==== Record extracts

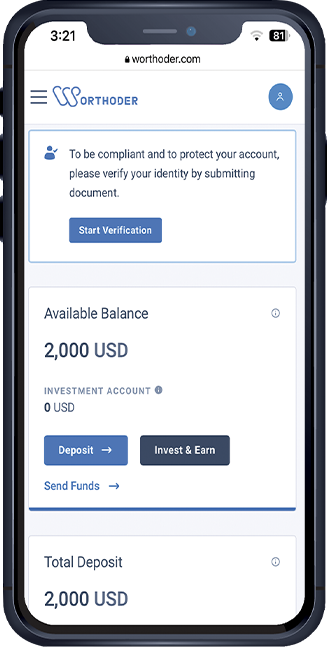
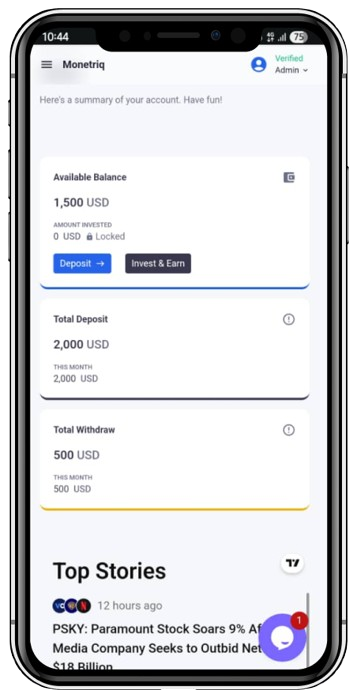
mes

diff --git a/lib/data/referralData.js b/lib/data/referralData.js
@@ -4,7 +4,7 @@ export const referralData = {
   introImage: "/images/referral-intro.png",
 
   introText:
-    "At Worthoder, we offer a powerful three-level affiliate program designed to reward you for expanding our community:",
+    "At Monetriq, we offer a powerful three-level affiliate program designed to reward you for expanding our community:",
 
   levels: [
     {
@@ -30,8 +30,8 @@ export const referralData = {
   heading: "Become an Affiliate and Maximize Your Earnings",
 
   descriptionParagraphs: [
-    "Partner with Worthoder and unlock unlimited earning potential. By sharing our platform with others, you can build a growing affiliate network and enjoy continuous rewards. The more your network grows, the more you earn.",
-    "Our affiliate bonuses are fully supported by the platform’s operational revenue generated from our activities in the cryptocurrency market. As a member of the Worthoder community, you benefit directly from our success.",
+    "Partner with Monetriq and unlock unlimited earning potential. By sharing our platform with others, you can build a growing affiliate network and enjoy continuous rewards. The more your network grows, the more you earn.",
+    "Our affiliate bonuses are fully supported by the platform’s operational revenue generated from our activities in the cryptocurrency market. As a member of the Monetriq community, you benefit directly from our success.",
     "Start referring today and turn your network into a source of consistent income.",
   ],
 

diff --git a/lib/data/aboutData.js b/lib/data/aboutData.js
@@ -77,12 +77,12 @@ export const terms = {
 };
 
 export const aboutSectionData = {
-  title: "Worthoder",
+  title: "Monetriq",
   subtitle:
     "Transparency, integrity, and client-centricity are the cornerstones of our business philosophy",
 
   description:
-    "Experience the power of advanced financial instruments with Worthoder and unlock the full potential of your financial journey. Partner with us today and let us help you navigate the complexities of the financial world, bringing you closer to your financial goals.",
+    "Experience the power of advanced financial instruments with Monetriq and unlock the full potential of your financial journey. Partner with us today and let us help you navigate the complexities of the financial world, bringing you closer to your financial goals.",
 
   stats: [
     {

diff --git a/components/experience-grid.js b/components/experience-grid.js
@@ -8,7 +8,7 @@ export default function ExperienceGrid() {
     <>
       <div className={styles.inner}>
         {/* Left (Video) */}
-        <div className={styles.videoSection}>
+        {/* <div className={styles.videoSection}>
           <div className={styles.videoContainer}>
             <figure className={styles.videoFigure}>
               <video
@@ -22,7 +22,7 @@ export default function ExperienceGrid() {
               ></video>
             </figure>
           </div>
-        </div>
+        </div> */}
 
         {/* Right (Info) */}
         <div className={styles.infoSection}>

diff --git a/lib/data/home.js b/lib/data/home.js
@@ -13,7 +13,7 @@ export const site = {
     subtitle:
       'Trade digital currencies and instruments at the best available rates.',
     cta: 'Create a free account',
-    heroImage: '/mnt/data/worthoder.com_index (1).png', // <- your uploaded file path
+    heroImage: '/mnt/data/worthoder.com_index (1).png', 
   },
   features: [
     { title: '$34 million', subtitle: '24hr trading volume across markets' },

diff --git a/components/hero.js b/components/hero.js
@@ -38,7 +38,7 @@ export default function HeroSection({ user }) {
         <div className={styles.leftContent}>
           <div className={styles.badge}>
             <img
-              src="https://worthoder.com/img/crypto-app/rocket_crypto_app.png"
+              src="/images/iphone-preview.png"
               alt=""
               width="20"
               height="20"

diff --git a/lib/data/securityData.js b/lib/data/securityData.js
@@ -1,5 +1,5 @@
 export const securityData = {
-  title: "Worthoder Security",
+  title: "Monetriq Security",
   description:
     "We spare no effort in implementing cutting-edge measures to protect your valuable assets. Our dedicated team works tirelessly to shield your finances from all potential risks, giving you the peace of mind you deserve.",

========

§ **Work request**
Among the lines above, list those that contain the word "videoSection".

§ **Exercise solution**
-        <div className={styles.videoSection}>
+        {/* <div className={styles.videoSection}>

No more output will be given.